{ Banner Image } Print PDF
Subscribe to Publications


December 1 Deadline for Changes to FLSA White Collar Exemptions Fast Approaching

October 31, 2016

The deadline for employers to implement changes to "white collar" overtime compensation is a month away. Last May, the U.S. Department of Labor issued revised regulations concerning the “white collar” exemptions under the Fair Labor Standards Act (“FLSA”). Those employees who meet the regulatory requirements are not entitled to overtime pay for hours worked over 40 in a work week. Pursuant to DOL regulations, in order to be exempt from the overtime pay requirements, an employee must perform certain management duties and be paid a specified salary.
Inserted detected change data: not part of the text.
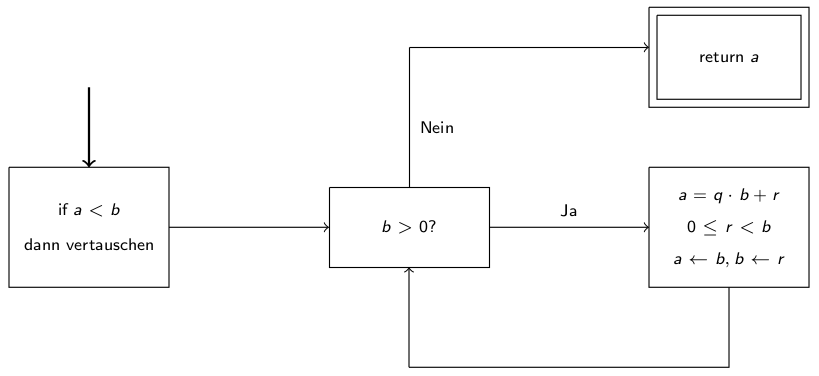
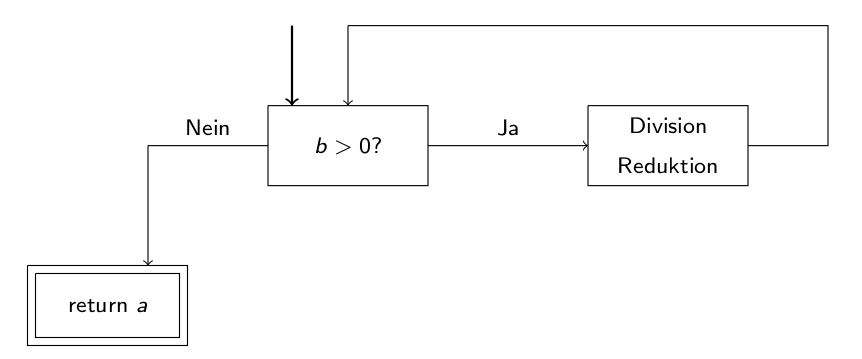
easier algorithm

diff --git a/main.tex b/main.tex
@@ -44,7 +44,6 @@ Leibniz Universit\"at Hannover\\
 \end{center}
 \newpage
 	\item \textsc{Euklid} \\ \begin{algorithmic}[1]
-		\State \textbf{if} $a < b$: vertausche a und b.
 		\While {$b>0$}
 		\State berechne $q,r$ mit $a=q\cdot b+r$, wobei $0\leq r < b$
 		\State $a\gets b, b\gets r$
@@ -52,7 +51,7 @@ Leibniz Universit\"at Hannover\\
 		\State \textbf{return} $a$
 	\end{algorithmic}	
 	\begin{center}
-	\includegraphics[scale=0.5]{euklid}
+	\includegraphics[scale=0.4]{euklid}
 	\end{center}
 	\vspace{10pt}
 	\item \textsc{Euklid} effizienter als \textsc{LangsamEuklid} wegen Zusammenfassung mehrfacher Subtraktionen.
Since 2004 the salary requirement was fixed at $455 per week. However, the recently revised regulations – while not altering the duties requirements – have significantly increased the salary requirement for the white collar exemptions. 

As noted in the Firm’s May 18, 2016, E-Alert, exempt employees must now be paid a minimum weekly salary of $913 in order for them to remain exempt.  The deadline for meeting this increased salary requirement is fast approaching: December 1, 2016. Thus, employers have roughly 30 days to identify those employees whom they wish to continue to treat as exempt and – where necessary – increase their salary to $913 per week. Given this dramatic increase in the salary requirement, employers may wish to discontinue treating some, or all, of their current exempt employees as exempt. The fact is, for some employers it may not be financially possible to increase the salaries of all of the employees they currently treat as exempt.

In light of this significant change, it may be appropriate for employers to review the duties being performed by their currently exempt employees to determine if they still meet the duties test for FLSA exempt status.  Naturally, if they do not, it would pointless to increase their salaries as they would still be nonexempt and eligible for overtime. In assessing the extent to which those employees, who are currently being treated as exempt, are actually performing exempt duties which would justify the DOL-mandated increase in salary, Miller Canfield can provide assistance.

Michael A. Alaimo
Michael A. Alaimo